**Exercise aim:**
In the records that follow, show each line where the word "dryer" is present.
........
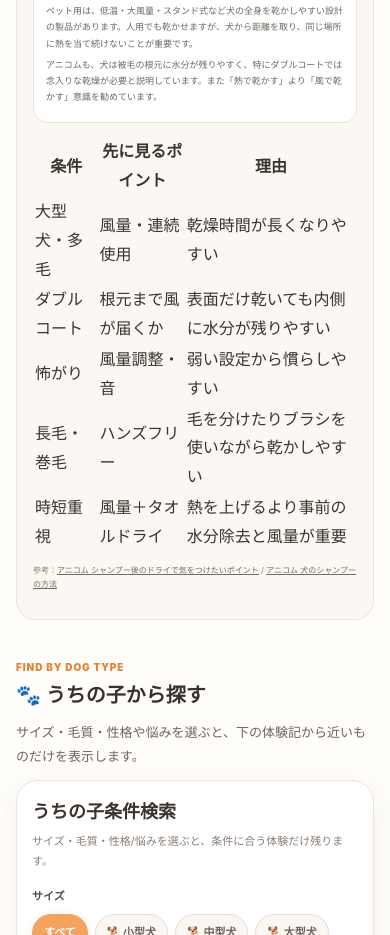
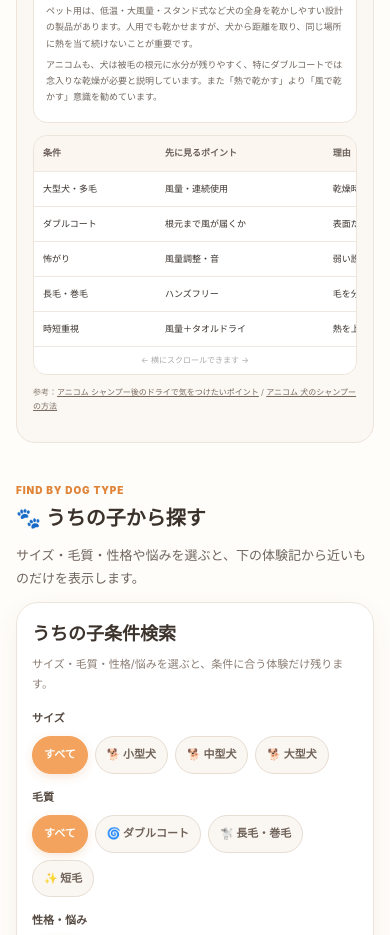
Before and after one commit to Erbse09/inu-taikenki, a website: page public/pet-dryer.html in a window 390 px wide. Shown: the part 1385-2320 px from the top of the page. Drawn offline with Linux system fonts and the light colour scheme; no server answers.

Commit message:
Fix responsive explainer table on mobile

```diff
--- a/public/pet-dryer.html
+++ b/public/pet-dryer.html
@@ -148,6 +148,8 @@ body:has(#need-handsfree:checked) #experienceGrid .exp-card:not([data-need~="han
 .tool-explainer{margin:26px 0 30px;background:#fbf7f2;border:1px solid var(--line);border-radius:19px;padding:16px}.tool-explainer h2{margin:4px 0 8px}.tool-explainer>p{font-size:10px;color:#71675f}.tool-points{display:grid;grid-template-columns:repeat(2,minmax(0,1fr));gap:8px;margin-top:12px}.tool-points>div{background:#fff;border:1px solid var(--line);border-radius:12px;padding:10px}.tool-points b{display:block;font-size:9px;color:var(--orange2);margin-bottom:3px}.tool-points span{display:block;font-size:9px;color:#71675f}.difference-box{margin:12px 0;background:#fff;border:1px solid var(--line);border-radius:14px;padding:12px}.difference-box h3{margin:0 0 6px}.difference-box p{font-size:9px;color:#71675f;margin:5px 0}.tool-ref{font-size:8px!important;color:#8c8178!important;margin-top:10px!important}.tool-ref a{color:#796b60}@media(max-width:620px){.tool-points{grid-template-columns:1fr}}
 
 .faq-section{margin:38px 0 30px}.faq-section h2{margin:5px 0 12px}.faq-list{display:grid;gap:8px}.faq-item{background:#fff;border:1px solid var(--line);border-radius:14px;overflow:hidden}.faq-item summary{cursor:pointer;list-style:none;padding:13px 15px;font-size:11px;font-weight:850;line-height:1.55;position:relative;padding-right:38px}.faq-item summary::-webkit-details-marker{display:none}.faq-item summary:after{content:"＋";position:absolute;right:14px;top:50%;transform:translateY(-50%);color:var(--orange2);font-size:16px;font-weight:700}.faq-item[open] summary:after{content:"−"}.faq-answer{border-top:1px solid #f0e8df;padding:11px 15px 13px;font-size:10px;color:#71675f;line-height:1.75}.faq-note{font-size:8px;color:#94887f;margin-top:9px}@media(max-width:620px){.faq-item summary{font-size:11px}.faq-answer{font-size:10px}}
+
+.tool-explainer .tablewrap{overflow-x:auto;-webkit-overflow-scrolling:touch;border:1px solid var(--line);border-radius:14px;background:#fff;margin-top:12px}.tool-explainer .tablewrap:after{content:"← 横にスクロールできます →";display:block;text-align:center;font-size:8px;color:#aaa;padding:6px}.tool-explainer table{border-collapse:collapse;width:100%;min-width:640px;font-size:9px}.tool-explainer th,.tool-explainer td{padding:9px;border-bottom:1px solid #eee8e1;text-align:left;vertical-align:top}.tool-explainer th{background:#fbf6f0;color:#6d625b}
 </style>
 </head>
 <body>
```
........
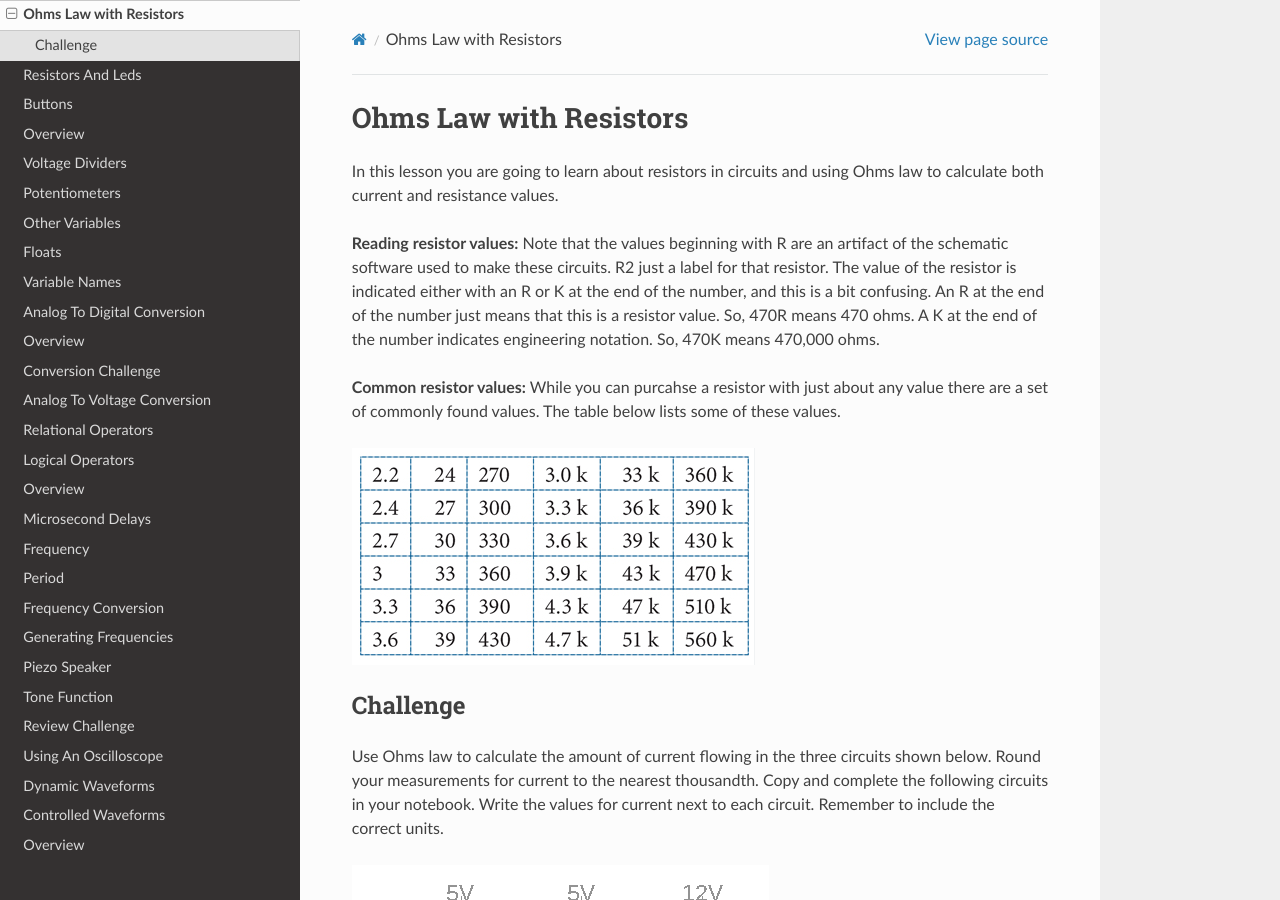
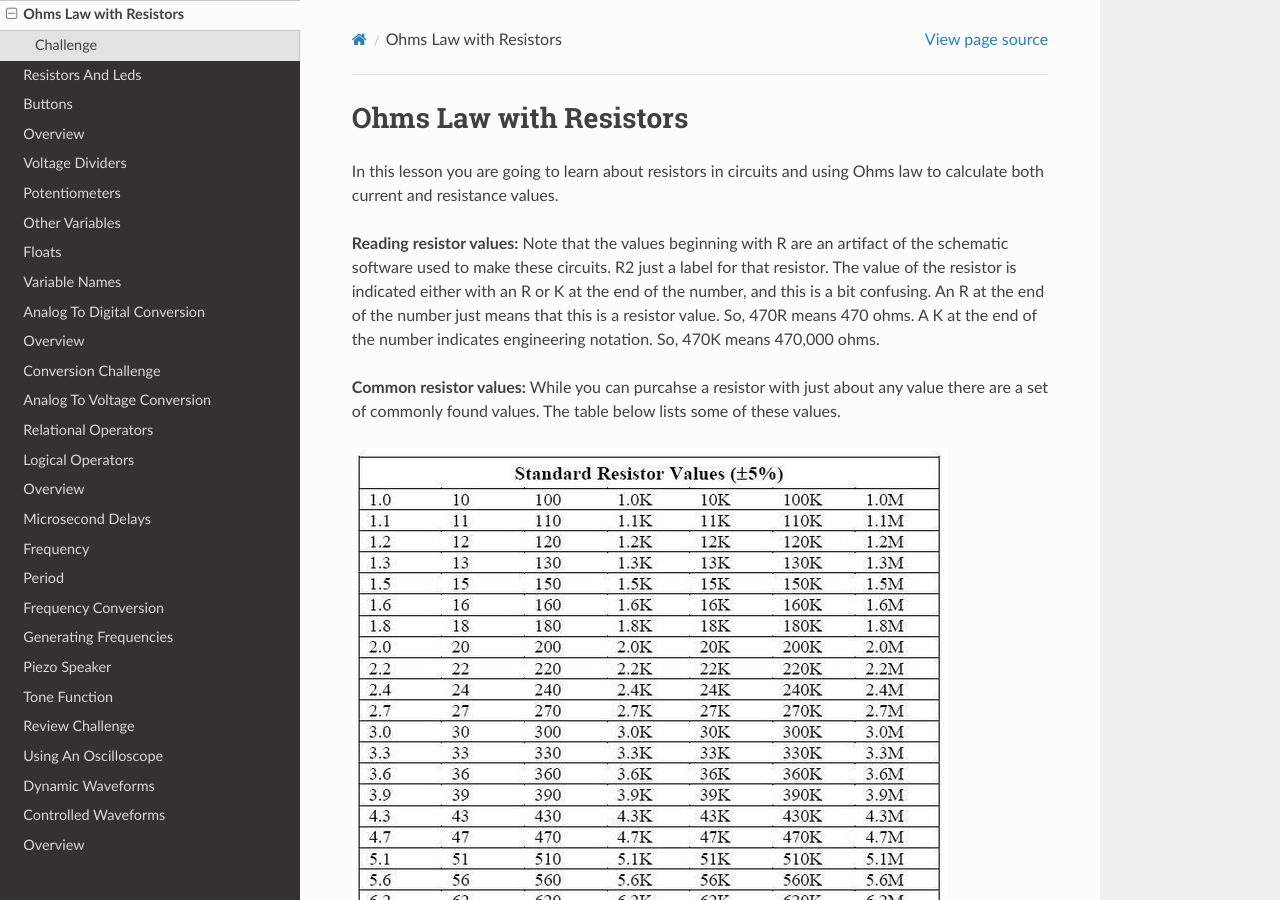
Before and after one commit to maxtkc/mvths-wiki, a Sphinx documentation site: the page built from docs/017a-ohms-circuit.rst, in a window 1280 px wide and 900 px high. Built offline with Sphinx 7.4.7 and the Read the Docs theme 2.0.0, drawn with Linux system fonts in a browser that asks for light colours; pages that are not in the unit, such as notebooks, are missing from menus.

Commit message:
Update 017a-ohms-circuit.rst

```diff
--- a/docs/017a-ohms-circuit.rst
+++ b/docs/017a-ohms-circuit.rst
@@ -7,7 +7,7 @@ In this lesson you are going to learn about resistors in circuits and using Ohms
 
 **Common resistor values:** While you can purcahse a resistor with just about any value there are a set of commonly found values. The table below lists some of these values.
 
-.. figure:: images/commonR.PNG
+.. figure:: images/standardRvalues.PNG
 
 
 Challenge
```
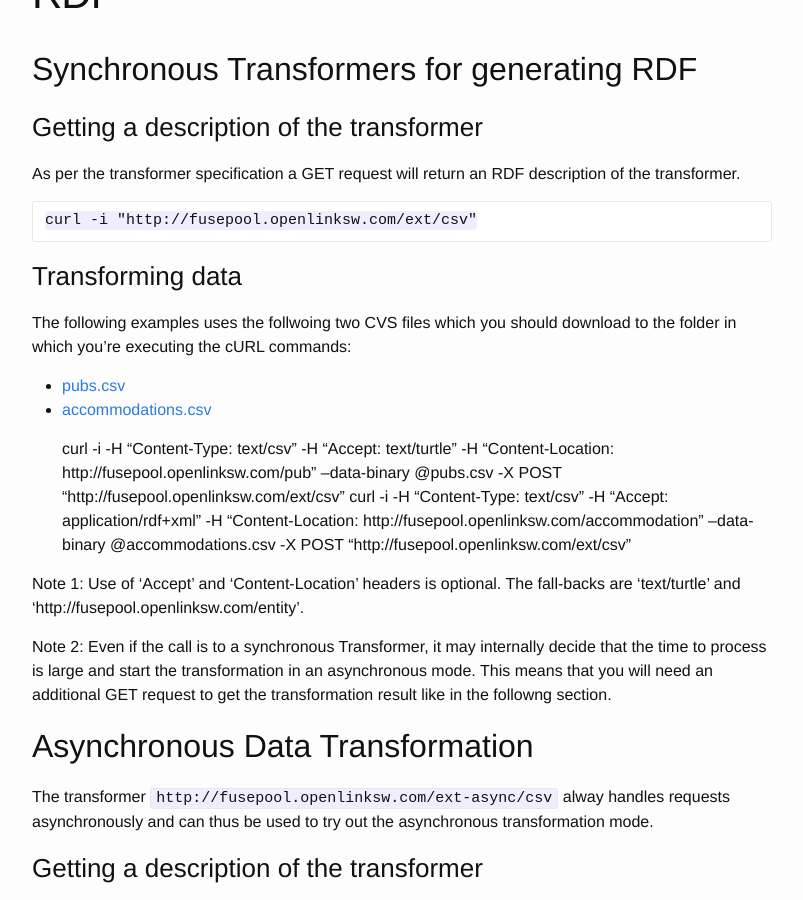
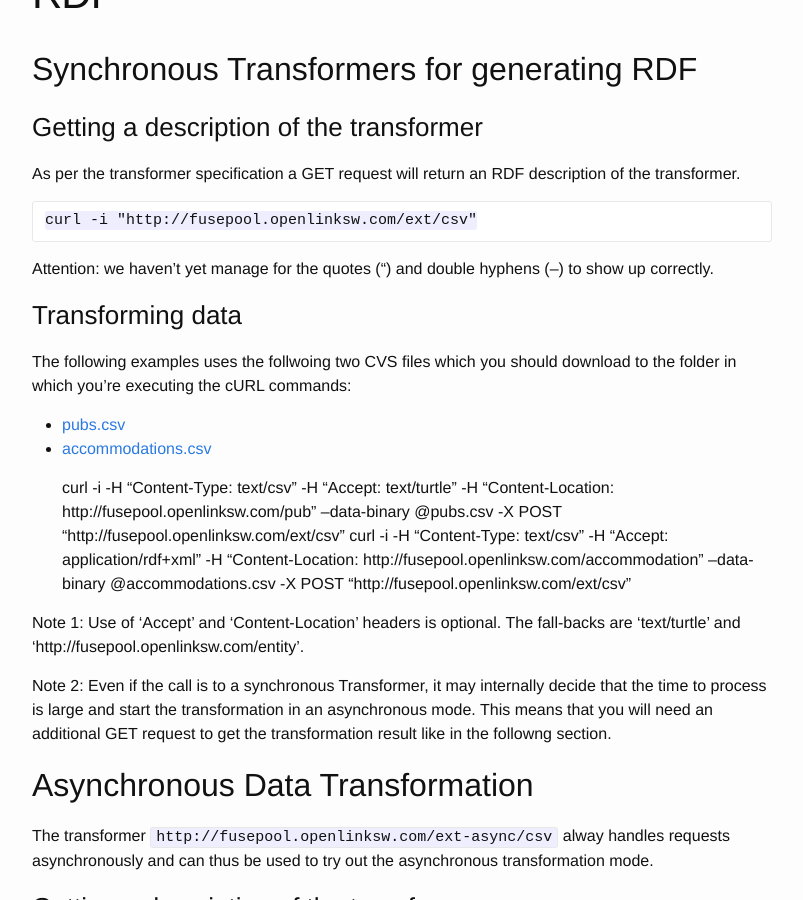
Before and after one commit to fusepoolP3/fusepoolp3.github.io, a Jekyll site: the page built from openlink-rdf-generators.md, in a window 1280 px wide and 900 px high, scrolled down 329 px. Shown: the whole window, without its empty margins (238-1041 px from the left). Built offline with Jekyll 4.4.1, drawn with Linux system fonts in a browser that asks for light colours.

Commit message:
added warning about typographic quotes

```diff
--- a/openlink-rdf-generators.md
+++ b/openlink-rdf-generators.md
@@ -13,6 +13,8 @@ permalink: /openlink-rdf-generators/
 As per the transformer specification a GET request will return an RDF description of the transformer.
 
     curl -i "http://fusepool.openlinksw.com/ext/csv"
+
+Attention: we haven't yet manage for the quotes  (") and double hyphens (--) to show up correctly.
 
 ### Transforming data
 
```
........
**Result of the task:**
Before and after one commit to Erbse09/inu-taikenki, a website: page public/pet-dryer.html in a window 390 px wide. Shown: the part 1385-2320 px from the top of the page. Drawn offline with Linux system fonts and the light colour scheme; no server answers.
--- a/public/pet-dryer.html
+++ b/public/pet-dryer.html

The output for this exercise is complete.